“The Markham-Nathan Fund for Social grant will support the forthcoming project IndiVISIBLE: Celebrating Indispensable Agricultural Workers, Making Their Stories and Presence Visible
“Franklin County, in western Massachusetts, is the most rural area of the Commonwealth. It is rich agricultural land, home to 741 farms in 2007, a mix of larger farm operations and small family farms. Residents of Franklin County enjoy purchasing the bounty at their local supermarkets, buying direct at a dozen or more orchards and farms, and stopping at dozens of smaller roadside farmstands. Sometimes we know who has picked our produce, such as when we stop to pick up tomatoes or corn from a fourth generation young person learning the retail end of a family farm. More often, however, we don’t know who has done the picking. We see them as we drive down the side roads, past the fields of asparagus, corn, strawberries, cabbage, squash, and tobacco. We don’t know their names. We don’t know where they’ve come from, or where they will go when the season is over. Many are here on H2-A visas and will spend most of their waking hours working, living on the farms where they work, isolated geographically and culturally from everything around them. Others are undocumented, living in the shadows; they may stay in the area or they may move to follow the work. Another subset are documented residents, still others are citizens. They are all working from dawn to dark, and without them our food supply chain would break down dramatically and disastrously. IndiVISIBLE will seek out, through our network of collaborators and consultants, several of these individuals who are willing to share their stories with us through oral history interviews and photo-documentation.
These essential indispensable workers and their stories will become visible/audible, contributing in particular to a more inclusive understanding of the rural and agricultural areas of Massachusetts. Those who participate telling their stories, and in selecting the parts of it and the images of themselves they wish to share will, as the artist JR says of people he works with, “regain ownership of their identity.” Other Massachusetts residents who attend our gallery exhibits or access the exhibit virtually will come to know agricultural workers as people, not just cogs in a farm to table conveyor belt. Through context commentary and images, as well as through the curriculum component of our project, people will learn essential historical information that situates the stories we gather and display in the agricultural and labor history of Franklin County since its inception. Participating teachers and their

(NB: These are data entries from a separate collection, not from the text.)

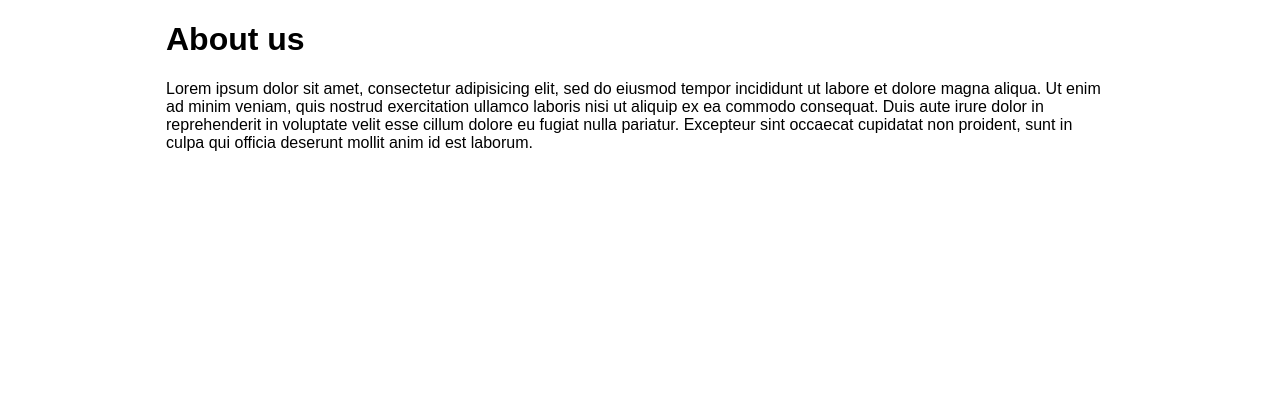
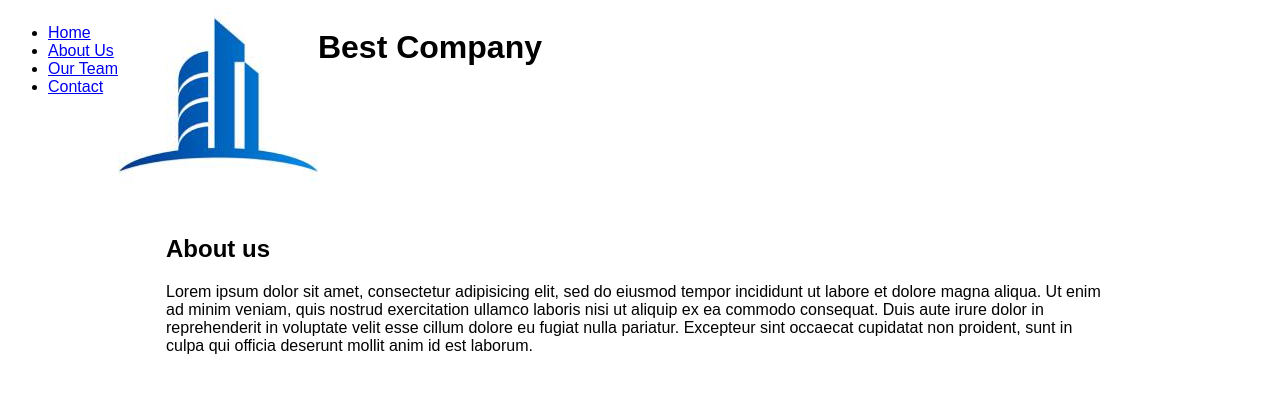
Before and after one commit to ImpendingKataclysm/company_website, a Django app: template main_site/templates/about.html in a window 1280 px wide. Shown: the top 393 px of the page. Run offline with Django 3.2, Linux system fonts and the light colour scheme; the template is opened without the code that fills it, so the values that code supplies are empty.

Commit message:
Added a header with a logo and navigation menu to all pages

```diff
--- a/main_site/static/styles/main.css
+++ b/main_site/static/styles/main.css
@@ -1,5 +1,9 @@
 body {
     font-family: "Arial Rounded MT Bold", sans-serif;
+}
+
+header {
+    display: flex;
 }
 
 .main-wrapper {
--- a/main_site/templates/about.html
+++ b/main_site/templates/about.html
@@ -1,6 +1,6 @@
 {% extends 'base.html' %}
 {% block title %}About{% endblock %}
 {% block content %}
-    <h1>About us</h1>
+    <h2>About us</h2>
     <p>{% lorem %}</p>
 {% endblock %}
--- a/main_site/templates/base.html
+++ b/main_site/templates/base.html
@@ -8,6 +8,18 @@
     <title>{% block title %}{% endblock %}</title>
 </head>
 <body>
+    <header>
+        <nav>
+            <ul>
+                <li><a href="/">Home</a></li>
+                <li><a href="/about">About Us</a></li>
+                <li><a href="/team">Our Team</a></li>
+                <li><a href="/contact">Contact</a></li>
+            </ul>
+        </nav>
+        <div><img src="{% static 'images/logo.jpg' %}" alt="Company logo"></div>
+        <h1>Best Company</h1>
+    </header>
     <div class="main-wrapper">
         {% block content %}
         {% endblock %}
--- a/main_site/templates/contact.html
+++ b/main_site/templates/contact.html
@@ -2,7 +2,7 @@
 {% block title %}Contact Us{% endblock %}
 {% block content %}
     <div class="email-form">
-        <h1>Send an Email</h1>
+        <h2>Send an Email</h2>
         <p>We'd love to hear from you!</p>
         <form method="post">
         {% csrf_token %}
--- a/main_site/templates/index.html
+++ b/main_site/templates/index.html
@@ -1,7 +1,7 @@
 {% extends 'base.html' %}
 {% block title %}Best Company - Home{% endblock %}
 {% block content %}
-    <h1>The Best Company</h1>
+    <h2>The Best Company</h1>
     <p>{% lorem %}</p>
     <div class="grid-container">
         <div class="grid-item">
--- a/main_site/templates/team.html
+++ b/main_site/templates/team.html
@@ -2,7 +2,7 @@
 {% load static %}
 {% block title %}Best Company - Team{% endblock %}
 {% block content %}
-    <h1>Our Team</h1>
+    <h2>Our Team</h2>
     <div class="grid-container">
     {% for employee in employees %}
         <div class="grid-item">
```
Also changed, not shown: main_site/static/images/logo.jpg (added).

students, as well as anyone else who wishes to access our curriculum, will learn essential skills of doing their own research, anchored in agricultural labor history, and lifting up the lives and stories of today’s agricultural workers.” Jan Maher, LAVA